▸ Problem description
Every entry below should be printed exactly, without its images.

[Records drawn from a dataset]
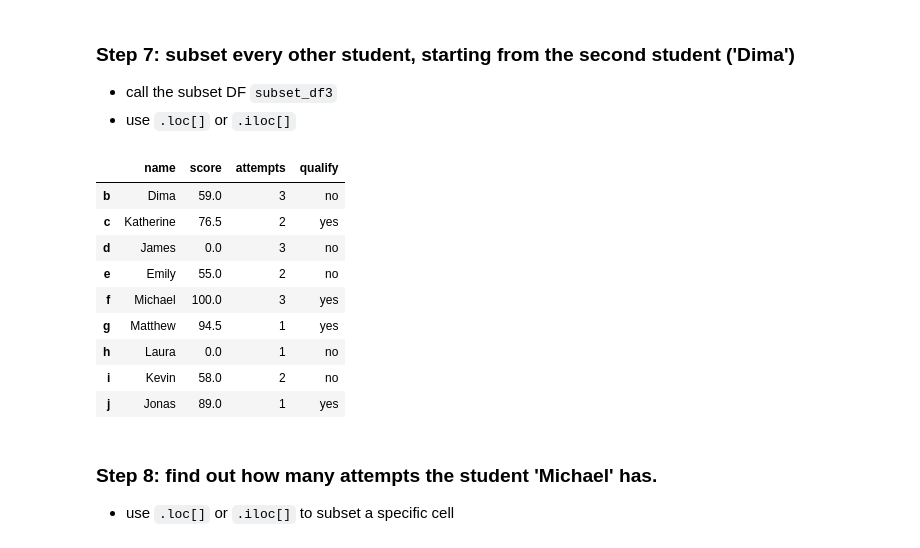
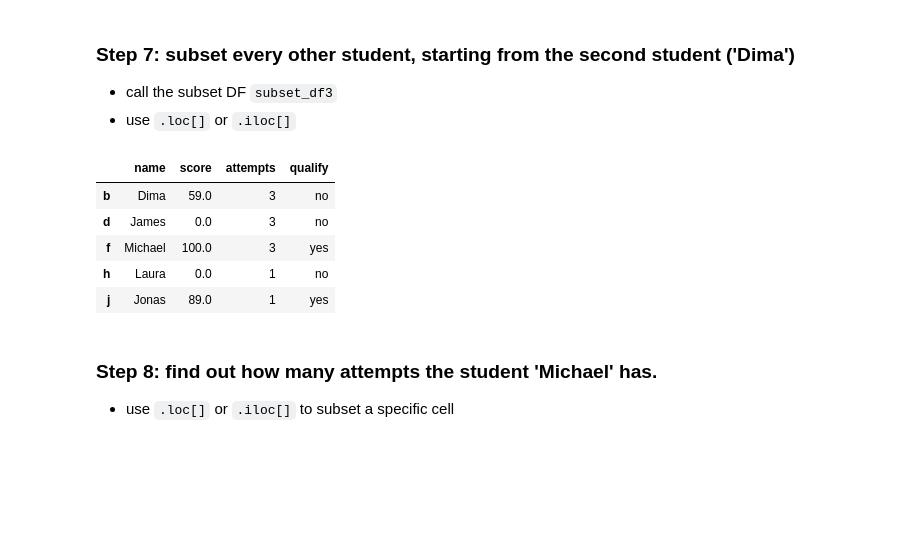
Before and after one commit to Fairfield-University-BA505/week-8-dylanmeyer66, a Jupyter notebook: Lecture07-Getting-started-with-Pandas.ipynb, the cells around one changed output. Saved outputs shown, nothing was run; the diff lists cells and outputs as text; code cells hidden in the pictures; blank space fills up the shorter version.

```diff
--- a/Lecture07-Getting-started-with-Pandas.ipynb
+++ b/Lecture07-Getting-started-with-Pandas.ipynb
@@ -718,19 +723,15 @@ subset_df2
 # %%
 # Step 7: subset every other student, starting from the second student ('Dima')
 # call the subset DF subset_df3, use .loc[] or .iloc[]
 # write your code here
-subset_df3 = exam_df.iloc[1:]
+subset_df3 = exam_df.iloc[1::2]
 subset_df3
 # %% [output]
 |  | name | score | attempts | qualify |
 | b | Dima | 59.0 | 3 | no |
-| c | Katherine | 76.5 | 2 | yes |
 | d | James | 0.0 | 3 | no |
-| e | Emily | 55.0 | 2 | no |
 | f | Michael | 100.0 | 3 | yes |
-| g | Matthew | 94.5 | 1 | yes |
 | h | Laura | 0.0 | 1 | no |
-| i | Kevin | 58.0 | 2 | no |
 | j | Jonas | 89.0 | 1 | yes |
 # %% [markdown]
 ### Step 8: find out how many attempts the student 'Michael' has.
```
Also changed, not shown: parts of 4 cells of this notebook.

▸ Written answer
Before and after one commit to Fairfield-University-BA505/week-8-dylanmeyer66, a Jupyter notebook: Lecture07-Getting-started-with-Pandas.ipynb, the cells around one changed output. Saved outputs shown, nothing was run; the diff lists cells and outputs as text; code cells hidden in the pictures; blank space fills up the shorter version.

```diff
--- a/Lecture07-Getting-started-with-Pandas.ipynb
+++ b/Lecture07-Getting-started-with-Pandas.ipynb
@@ -718,19 +723,15 @@ subset_df2
 # %%
 # Step 7: subset every other student, starting from the second student ('Dima')
 # call the subset DF subset_df3, use .loc[] or .iloc[]
 # write your code here
-subset_df3 = exam_df.iloc[1:]
+subset_df3 = exam_df.iloc[1::2]
 subset_df3
 # %% [output]
 |  | name | score | attempts | qualify |
 | b | Dima | 59.0 | 3 | no |
-| c | Katherine | 76.5 | 2 | yes |
 | d | James | 0.0 | 3 | no |
-| e | Emily | 55.0 | 2 | no |
 | f | Michael | 100.0 | 3 | yes |
-| g | Matthew | 94.5 | 1 | yes |
 | h | Laura | 0.0 | 1 | no |
-| i | Kevin | 58.0 | 2 | no |
 | j | Jonas | 89.0 | 1 | yes |
 # %% [markdown]
 ### Step 8: find out how many attempts the student 'Michael' has.
```
Also changed, not shown: parts of 4 cells of this notebook.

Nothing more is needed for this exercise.